The answer must be an exact copy of the entries that follow, with all images removed.

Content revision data
----

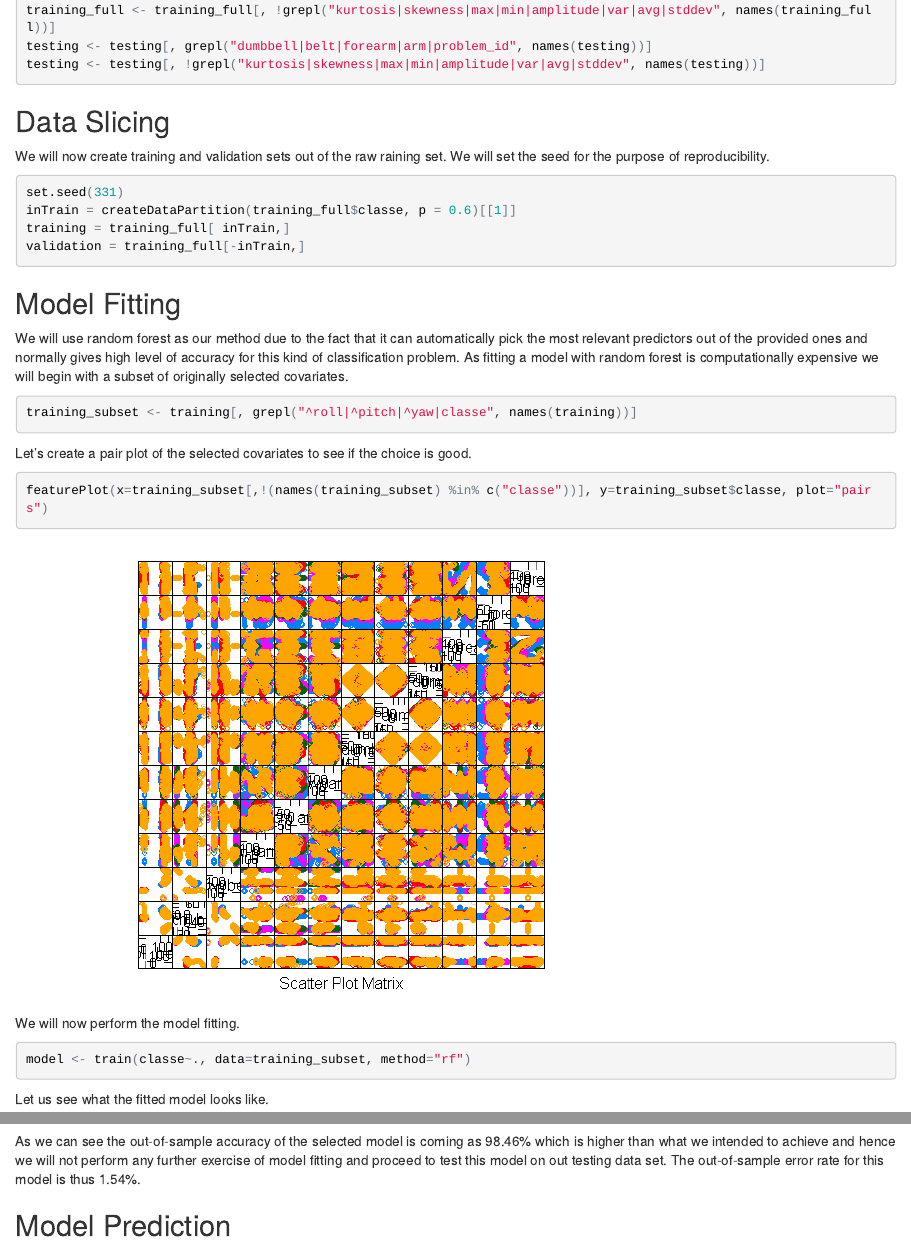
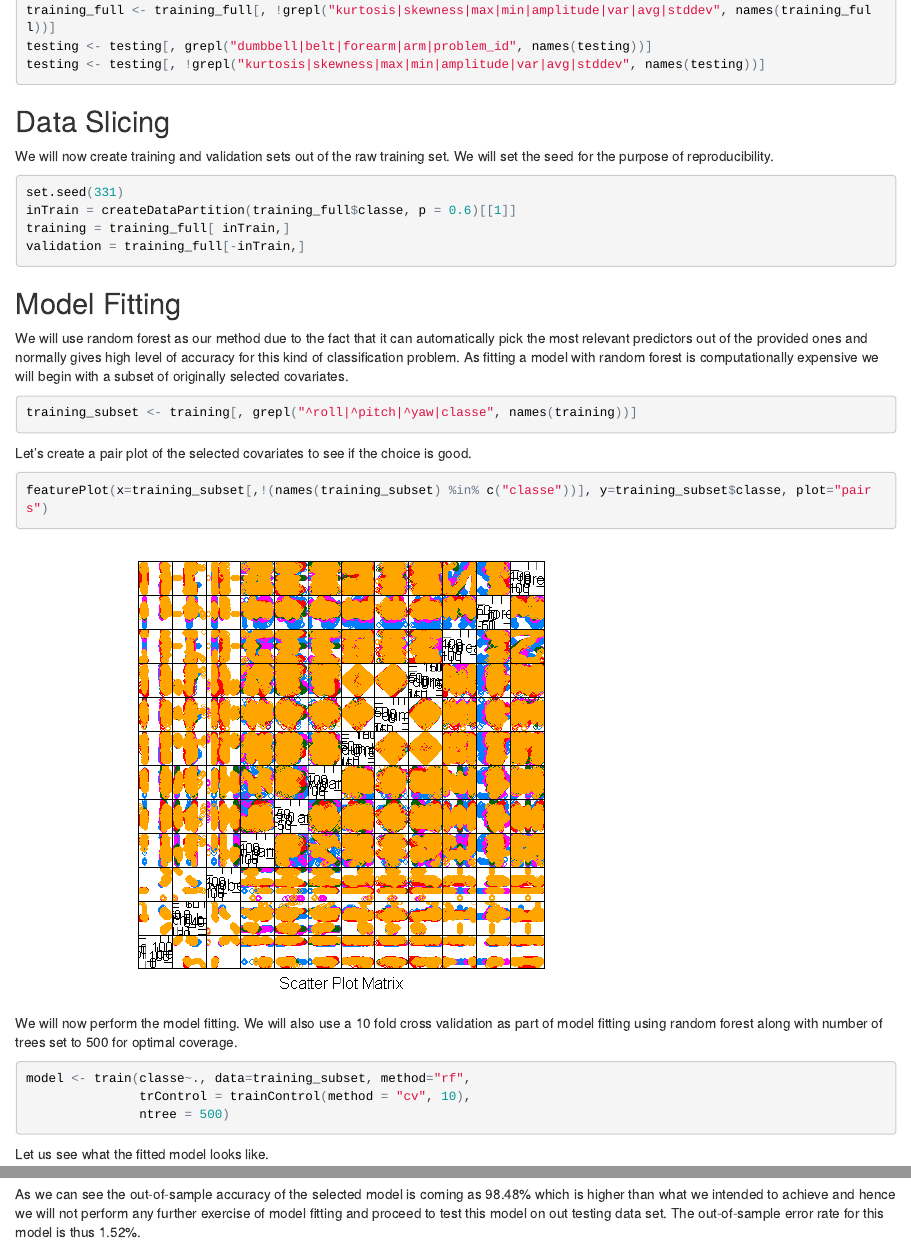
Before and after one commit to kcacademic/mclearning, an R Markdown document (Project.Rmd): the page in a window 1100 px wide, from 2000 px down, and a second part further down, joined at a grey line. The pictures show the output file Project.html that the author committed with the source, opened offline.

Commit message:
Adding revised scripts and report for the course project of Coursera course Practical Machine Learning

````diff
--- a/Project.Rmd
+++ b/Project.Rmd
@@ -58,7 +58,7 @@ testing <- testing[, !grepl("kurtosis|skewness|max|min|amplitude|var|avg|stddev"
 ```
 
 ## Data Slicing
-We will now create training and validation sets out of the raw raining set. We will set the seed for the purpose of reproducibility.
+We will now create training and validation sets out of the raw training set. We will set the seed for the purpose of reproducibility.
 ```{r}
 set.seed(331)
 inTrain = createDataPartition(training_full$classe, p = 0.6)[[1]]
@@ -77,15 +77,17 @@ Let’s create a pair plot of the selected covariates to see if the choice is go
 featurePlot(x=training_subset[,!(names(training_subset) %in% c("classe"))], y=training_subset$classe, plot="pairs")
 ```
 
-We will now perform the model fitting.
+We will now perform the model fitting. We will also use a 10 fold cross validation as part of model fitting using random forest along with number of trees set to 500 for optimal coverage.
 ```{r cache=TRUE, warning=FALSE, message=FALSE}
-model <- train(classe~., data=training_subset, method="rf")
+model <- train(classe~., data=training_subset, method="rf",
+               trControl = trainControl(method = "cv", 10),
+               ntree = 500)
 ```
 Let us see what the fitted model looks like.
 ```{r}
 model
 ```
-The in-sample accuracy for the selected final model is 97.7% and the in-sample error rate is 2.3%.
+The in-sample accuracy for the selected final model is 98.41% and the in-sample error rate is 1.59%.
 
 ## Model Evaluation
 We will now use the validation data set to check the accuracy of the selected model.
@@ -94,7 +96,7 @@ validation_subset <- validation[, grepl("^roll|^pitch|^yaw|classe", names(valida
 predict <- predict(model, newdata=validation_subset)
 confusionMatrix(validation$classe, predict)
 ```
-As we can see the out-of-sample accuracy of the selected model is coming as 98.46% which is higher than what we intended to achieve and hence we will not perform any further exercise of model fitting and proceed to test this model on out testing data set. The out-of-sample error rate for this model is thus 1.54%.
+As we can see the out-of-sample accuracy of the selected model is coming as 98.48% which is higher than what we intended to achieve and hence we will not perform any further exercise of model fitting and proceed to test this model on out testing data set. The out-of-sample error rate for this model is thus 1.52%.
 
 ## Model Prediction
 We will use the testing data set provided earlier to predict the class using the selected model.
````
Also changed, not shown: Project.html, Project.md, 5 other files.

----

* _RESPONSE TO THIS EXERCISE_:
Before and after one commit to kcacademic/mclearning, an R Markdown document (Project.Rmd): the page in a window 1100 px wide, from 2000 px down, and a second part further down, joined at a grey line. The pictures show the output file Project.html that the author committed with the source, opened offline.

Commit message:
Adding revised scripts and report for the course project of Coursera course Practical Machine Learning

````diff
--- a/Project.Rmd
+++ b/Project.Rmd
@@ -58,7 +58,7 @@ testing <- testing[, !grepl("kurtosis|skewness|max|min|amplitude|var|avg|stddev"
 ```
 
 ## Data Slicing
-We will now create training and validation sets out of the raw raining set. We will set the seed for the purpose of reproducibility.
+We will now create training and validation sets out of the raw training set. We will set the seed for the purpose of reproducibility.
 ```{r}
 set.seed(331)
 inTrain = createDataPartition(training_full$classe, p = 0.6)[[1]]
@@ -77,15 +77,17 @@ Let’s create a pair plot of the selected covariates to see if the choice is go
 featurePlot(x=training_subset[,!(names(training_subset) %in% c("classe"))], y=training_subset$classe, plot="pairs")
 ```
 
-We will now perform the model fitting.
+We will now perform the model fitting. We will also use a 10 fold cross validation as part of model fitting using random forest along with number of trees set to 500 for optimal coverage.
 ```{r cache=TRUE, warning=FALSE, message=FALSE}
-model <- train(classe~., data=training_subset, method="rf")
+model <- train(classe~., data=training_subset, method="rf",
+               trControl = trainControl(method = "cv", 10),
+               ntree = 500)
 ```
 Let us see what the fitted model looks like.
 ```{r}
 model
 ```
-The in-sample accuracy for the selected final model is 97.7% and the in-sample error rate is 2.3%.
+The in-sample accuracy for the selected final model is 98.41% and the in-sample error rate is 1.59%.
 
 ## Model Evaluation
 We will now use the validation data set to check the accuracy of the selected model.
@@ -94,7 +96,7 @@ validation_subset <- validation[, grepl("^roll|^pitch|^yaw|classe", names(valida
 predict <- predict(model, newdata=validation_subset)
 confusionMatrix(validation$classe, predict)
 ```
-As we can see the out-of-sample accuracy of the selected model is coming as 98.46% which is higher than what we intended to achieve and hence we will not perform any further exercise of model fitting and proceed to test this model on out testing data set. The out-of-sample error rate for this model is thus 1.54%.
+As we can see the out-of-sample accuracy of the selected model is coming as 98.48% which is higher than what we intended to achieve and hence we will not perform any further exercise of model fitting and proceed to test this model on out testing data set. The out-of-sample error rate for this model is thus 1.52%.
 
 ## Model Prediction
 We will use the testing data set provided earlier to predict the class using the selected model.
````
Also changed, not shown: Project.html, Project.md, 5 other files.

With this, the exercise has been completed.